- _Required work_
Show every line of the data that includes the word "opacity".
START Records for the task
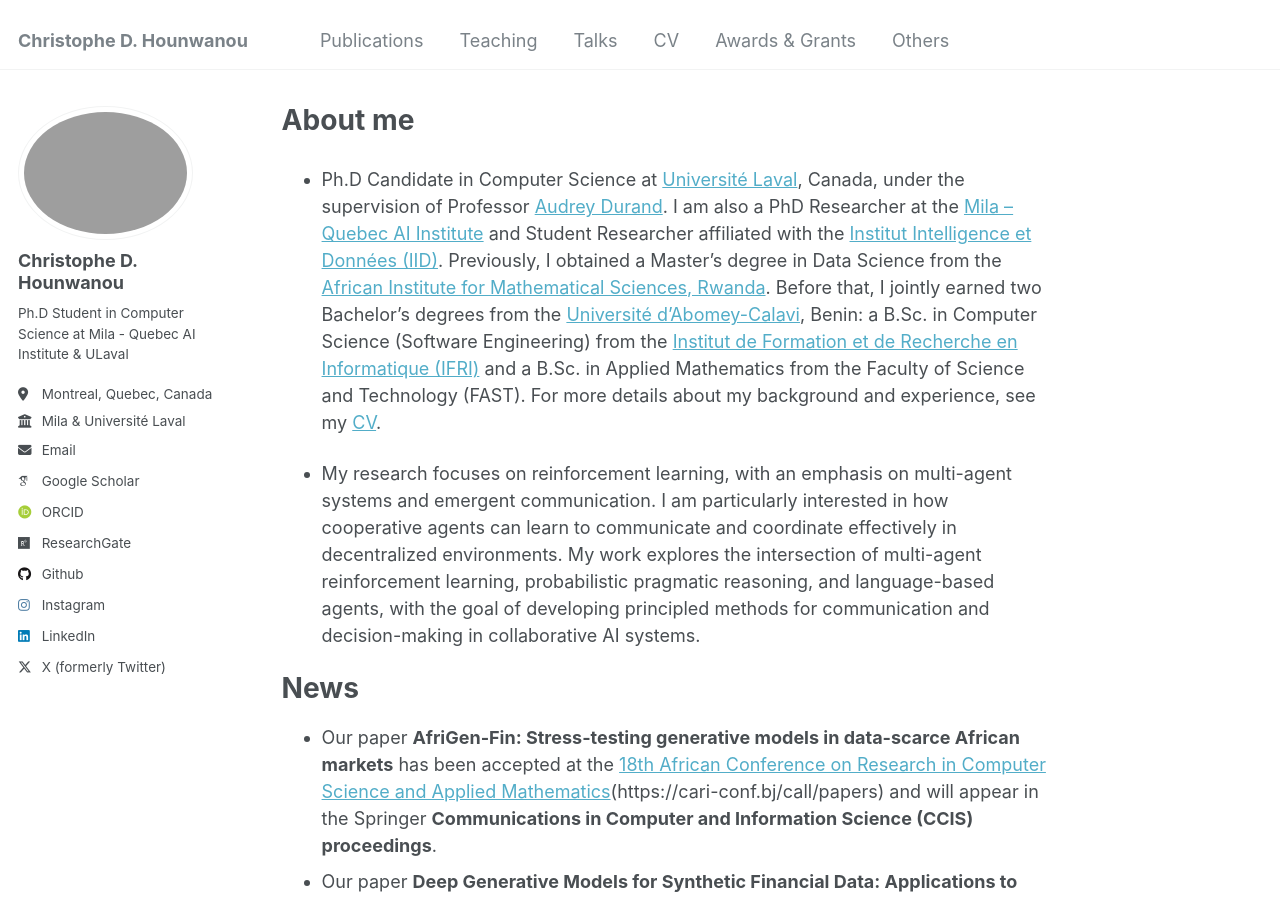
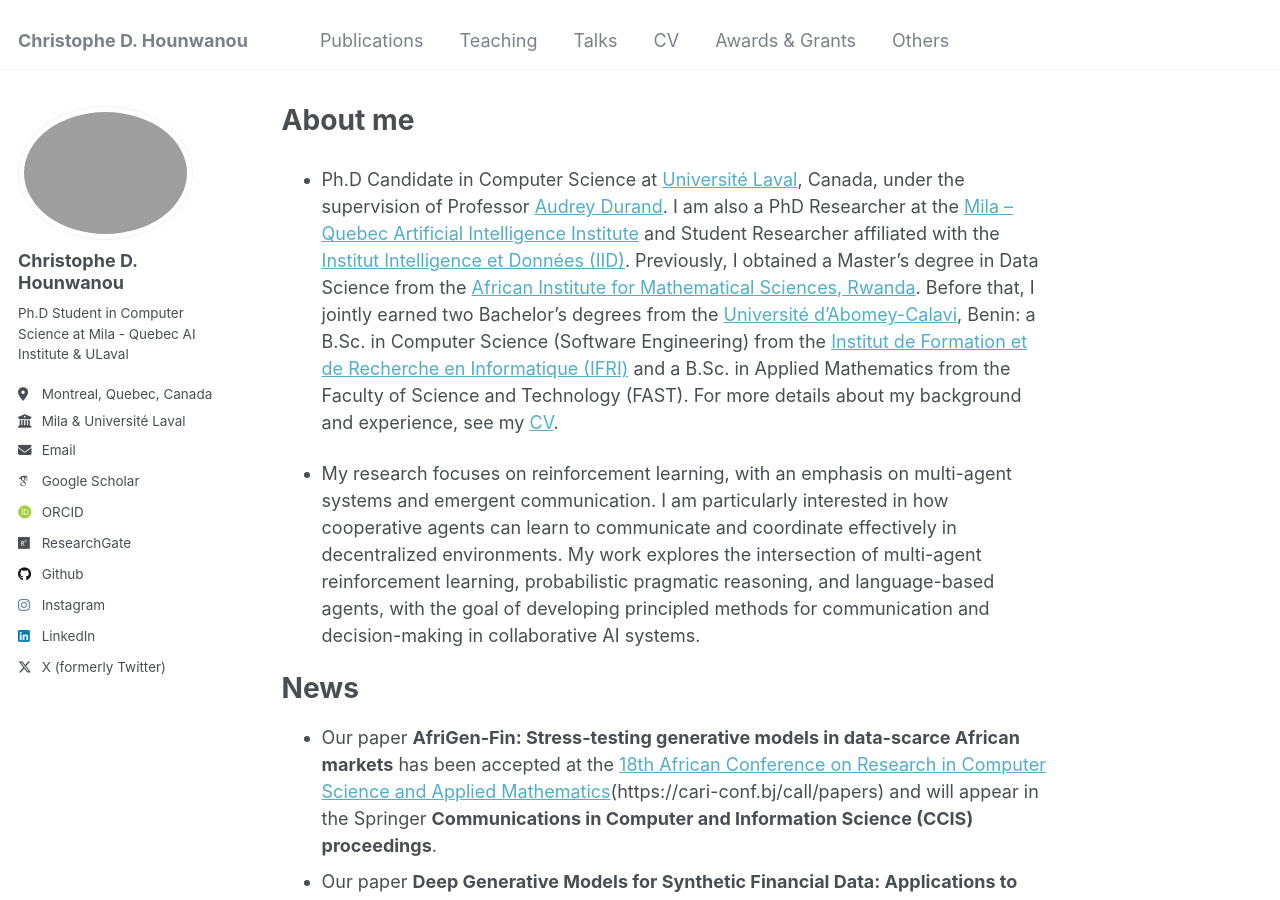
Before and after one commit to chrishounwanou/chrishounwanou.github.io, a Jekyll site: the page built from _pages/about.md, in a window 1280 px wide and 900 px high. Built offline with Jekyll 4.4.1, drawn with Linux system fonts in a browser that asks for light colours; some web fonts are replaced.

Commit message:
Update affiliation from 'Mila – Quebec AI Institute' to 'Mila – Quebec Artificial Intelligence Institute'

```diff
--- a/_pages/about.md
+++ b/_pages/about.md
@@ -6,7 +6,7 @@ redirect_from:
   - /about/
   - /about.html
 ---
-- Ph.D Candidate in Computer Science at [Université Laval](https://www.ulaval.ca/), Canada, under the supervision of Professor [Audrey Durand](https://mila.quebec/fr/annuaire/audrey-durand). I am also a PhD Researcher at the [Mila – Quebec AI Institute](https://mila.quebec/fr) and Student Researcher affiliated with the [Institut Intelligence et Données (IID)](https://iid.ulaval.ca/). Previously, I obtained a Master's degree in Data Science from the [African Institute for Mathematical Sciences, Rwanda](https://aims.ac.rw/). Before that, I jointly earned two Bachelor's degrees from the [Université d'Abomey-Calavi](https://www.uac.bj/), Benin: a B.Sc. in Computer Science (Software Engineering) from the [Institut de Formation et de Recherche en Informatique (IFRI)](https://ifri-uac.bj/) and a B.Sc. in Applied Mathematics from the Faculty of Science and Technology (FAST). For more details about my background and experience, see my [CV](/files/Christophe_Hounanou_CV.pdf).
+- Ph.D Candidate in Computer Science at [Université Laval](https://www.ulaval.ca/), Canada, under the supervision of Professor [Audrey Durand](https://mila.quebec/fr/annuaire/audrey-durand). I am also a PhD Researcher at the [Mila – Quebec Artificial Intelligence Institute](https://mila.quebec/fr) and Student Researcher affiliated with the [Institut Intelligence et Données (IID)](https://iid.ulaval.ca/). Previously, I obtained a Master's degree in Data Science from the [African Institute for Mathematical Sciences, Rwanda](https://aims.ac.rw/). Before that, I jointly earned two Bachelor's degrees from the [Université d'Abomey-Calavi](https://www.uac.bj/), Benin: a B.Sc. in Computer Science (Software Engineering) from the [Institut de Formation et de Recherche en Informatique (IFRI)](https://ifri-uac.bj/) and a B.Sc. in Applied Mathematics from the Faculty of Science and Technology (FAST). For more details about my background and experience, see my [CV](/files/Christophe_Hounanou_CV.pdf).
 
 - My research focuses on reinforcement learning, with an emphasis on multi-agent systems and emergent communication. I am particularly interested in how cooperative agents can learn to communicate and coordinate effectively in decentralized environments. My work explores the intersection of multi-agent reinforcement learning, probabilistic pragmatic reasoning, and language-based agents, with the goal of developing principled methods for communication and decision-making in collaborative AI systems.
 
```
END Records for the task
START Records for the task
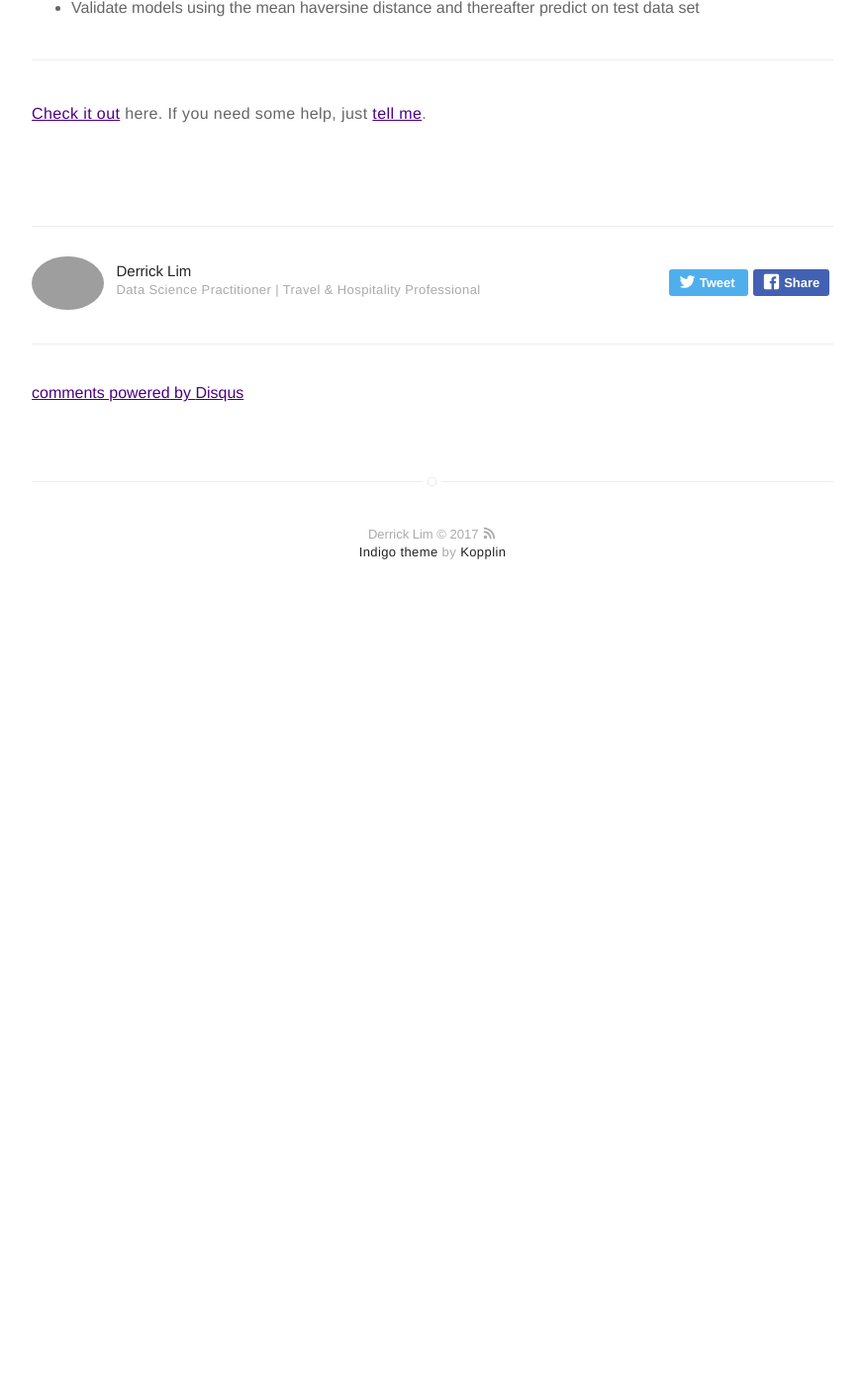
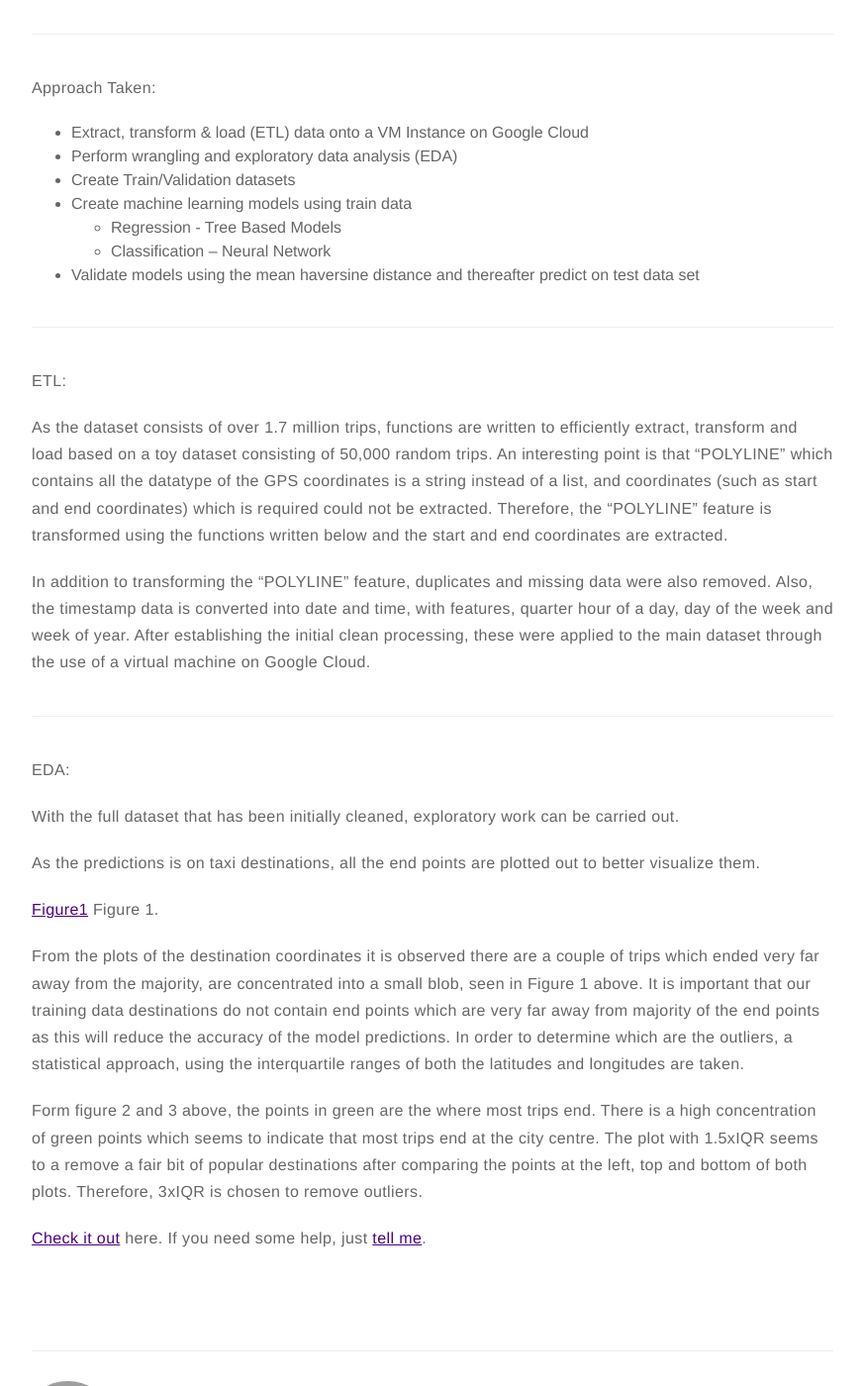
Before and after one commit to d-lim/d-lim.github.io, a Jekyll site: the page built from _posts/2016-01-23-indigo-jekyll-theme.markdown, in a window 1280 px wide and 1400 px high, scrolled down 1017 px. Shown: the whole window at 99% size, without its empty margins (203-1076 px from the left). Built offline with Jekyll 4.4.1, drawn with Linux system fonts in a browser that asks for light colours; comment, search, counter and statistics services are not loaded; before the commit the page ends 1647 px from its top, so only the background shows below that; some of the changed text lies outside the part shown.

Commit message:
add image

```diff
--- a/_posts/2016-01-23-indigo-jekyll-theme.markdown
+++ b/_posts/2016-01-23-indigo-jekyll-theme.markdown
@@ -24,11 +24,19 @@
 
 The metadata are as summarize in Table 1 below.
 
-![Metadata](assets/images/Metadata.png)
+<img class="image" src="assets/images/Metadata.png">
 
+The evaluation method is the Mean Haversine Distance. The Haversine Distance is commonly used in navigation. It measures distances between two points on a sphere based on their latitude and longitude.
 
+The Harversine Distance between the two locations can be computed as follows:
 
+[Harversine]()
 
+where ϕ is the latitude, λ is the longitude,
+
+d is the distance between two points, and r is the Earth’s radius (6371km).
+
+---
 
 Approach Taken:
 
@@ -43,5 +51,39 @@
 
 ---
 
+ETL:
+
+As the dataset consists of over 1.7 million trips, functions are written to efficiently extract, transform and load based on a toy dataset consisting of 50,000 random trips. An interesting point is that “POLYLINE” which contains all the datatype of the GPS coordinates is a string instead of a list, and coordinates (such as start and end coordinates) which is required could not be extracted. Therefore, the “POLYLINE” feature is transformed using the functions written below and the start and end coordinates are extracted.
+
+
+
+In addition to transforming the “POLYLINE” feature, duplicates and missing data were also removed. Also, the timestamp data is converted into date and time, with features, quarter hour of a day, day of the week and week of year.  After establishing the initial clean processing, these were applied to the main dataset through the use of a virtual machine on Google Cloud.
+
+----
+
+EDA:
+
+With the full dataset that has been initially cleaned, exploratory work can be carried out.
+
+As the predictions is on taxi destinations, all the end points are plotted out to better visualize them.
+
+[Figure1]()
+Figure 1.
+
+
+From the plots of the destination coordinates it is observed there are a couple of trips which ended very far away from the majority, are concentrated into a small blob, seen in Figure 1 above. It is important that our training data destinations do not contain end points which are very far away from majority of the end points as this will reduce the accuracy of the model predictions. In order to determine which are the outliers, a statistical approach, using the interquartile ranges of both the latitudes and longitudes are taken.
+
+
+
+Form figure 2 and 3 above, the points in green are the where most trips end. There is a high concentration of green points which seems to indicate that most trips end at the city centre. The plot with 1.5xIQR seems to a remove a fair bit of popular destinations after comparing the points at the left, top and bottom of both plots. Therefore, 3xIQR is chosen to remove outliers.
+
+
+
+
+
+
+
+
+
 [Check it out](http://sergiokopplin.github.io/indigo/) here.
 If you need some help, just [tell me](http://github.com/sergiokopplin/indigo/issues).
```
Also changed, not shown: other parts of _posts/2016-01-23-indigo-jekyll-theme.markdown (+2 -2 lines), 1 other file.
END Records for the task
START Records for the task
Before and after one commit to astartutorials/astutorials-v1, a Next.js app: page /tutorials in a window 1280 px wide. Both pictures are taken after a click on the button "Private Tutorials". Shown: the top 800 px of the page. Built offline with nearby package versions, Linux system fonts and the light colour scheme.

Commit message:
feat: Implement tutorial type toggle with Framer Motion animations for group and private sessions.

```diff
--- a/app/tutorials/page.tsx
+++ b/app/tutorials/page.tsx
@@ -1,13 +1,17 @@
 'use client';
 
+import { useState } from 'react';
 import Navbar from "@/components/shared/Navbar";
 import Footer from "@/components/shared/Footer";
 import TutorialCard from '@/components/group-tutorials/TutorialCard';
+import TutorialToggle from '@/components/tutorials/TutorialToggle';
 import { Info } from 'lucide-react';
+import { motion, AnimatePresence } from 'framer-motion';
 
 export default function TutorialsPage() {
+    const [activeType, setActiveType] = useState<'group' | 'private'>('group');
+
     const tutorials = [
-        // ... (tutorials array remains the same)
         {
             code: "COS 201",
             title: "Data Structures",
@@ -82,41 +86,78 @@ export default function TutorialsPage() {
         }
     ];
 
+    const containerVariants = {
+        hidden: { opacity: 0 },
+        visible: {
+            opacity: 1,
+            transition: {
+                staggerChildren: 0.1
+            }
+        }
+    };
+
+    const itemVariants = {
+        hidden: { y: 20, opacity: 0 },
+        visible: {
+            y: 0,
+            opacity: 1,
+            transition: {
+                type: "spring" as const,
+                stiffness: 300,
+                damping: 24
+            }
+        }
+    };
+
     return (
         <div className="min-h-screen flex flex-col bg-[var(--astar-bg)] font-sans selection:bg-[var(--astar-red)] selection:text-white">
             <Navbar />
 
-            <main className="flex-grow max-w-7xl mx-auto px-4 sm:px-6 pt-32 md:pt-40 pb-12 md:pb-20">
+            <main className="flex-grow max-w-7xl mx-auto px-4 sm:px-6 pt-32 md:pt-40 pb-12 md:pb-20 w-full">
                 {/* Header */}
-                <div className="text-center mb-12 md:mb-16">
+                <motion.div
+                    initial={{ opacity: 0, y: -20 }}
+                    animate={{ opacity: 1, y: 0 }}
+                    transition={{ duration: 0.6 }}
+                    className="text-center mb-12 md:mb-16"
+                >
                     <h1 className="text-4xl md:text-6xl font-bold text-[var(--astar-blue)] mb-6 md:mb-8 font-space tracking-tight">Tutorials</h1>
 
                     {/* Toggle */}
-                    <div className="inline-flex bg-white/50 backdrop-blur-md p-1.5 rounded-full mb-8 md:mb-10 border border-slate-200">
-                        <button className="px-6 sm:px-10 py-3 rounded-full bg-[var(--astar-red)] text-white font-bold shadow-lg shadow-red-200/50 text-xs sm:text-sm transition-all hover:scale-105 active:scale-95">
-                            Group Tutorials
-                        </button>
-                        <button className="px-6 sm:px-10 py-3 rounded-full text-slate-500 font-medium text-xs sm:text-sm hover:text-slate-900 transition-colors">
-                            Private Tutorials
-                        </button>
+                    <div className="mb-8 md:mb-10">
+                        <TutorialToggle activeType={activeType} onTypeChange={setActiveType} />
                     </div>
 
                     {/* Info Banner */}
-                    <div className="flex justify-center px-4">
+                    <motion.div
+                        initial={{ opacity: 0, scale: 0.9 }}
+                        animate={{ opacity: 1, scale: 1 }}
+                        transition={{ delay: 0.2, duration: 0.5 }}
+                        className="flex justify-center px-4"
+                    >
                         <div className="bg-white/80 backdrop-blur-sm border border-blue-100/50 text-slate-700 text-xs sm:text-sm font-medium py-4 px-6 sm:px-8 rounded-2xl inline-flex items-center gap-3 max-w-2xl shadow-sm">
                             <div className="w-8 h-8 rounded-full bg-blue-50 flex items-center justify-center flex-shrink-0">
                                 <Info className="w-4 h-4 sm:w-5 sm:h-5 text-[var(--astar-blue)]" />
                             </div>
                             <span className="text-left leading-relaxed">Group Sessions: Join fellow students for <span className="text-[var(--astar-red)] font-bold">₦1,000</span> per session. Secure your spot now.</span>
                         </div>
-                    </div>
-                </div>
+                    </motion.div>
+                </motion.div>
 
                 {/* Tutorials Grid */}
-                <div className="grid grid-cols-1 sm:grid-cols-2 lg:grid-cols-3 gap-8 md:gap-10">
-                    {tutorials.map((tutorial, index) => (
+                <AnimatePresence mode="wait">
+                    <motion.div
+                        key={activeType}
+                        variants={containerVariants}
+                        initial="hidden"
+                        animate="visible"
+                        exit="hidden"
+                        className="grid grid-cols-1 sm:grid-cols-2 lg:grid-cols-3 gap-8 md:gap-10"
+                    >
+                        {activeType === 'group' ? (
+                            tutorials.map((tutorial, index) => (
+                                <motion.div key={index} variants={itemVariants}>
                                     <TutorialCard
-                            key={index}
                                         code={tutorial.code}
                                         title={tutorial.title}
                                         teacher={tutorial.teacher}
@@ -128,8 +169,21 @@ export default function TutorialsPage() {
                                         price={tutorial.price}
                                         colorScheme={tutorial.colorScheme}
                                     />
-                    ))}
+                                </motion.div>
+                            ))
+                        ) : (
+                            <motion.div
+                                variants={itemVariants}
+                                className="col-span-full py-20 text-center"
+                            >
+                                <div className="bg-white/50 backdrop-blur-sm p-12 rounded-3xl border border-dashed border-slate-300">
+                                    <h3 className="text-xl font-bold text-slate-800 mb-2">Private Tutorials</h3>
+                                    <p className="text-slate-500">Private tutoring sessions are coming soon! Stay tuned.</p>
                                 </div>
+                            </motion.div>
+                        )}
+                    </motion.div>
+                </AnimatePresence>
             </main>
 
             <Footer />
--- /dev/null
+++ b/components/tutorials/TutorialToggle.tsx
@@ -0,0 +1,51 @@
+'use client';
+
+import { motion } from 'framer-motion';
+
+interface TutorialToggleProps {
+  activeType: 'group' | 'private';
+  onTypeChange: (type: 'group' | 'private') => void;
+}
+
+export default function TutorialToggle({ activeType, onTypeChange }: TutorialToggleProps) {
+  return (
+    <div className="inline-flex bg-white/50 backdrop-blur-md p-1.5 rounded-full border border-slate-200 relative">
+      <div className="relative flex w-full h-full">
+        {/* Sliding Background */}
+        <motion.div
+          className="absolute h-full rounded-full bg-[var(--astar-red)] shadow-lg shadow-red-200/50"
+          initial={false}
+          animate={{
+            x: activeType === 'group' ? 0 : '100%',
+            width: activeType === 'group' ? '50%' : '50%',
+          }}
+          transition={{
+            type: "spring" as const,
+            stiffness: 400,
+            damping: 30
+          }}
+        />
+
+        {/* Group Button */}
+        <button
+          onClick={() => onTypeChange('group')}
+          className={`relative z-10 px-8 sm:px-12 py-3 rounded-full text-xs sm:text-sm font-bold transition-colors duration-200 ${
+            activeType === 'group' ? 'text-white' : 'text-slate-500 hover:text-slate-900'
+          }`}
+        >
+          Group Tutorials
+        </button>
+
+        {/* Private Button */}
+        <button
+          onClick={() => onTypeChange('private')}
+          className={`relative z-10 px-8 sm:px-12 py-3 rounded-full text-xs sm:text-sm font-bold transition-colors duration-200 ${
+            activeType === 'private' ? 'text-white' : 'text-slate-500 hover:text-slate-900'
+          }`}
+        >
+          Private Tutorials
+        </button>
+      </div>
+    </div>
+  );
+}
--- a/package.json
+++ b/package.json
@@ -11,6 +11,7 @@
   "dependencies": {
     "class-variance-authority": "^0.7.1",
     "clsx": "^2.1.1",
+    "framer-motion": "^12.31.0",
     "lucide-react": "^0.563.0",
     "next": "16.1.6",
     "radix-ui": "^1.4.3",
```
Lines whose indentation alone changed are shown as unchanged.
END Records for the task
- _Task result_
+        hidden: { opacity: 0 },
+            opacity: 1,
+        hidden: { y: 20, opacity: 0 },
+            opacity: 1,
+                    initial={{ opacity: 0, y: -20 }}
+                    animate={{ opacity: 1, y: 0 }}
+                        initial={{ opacity: 0, scale: 0.9 }}
+                        animate={{ opacity: 1, scale: 1 }}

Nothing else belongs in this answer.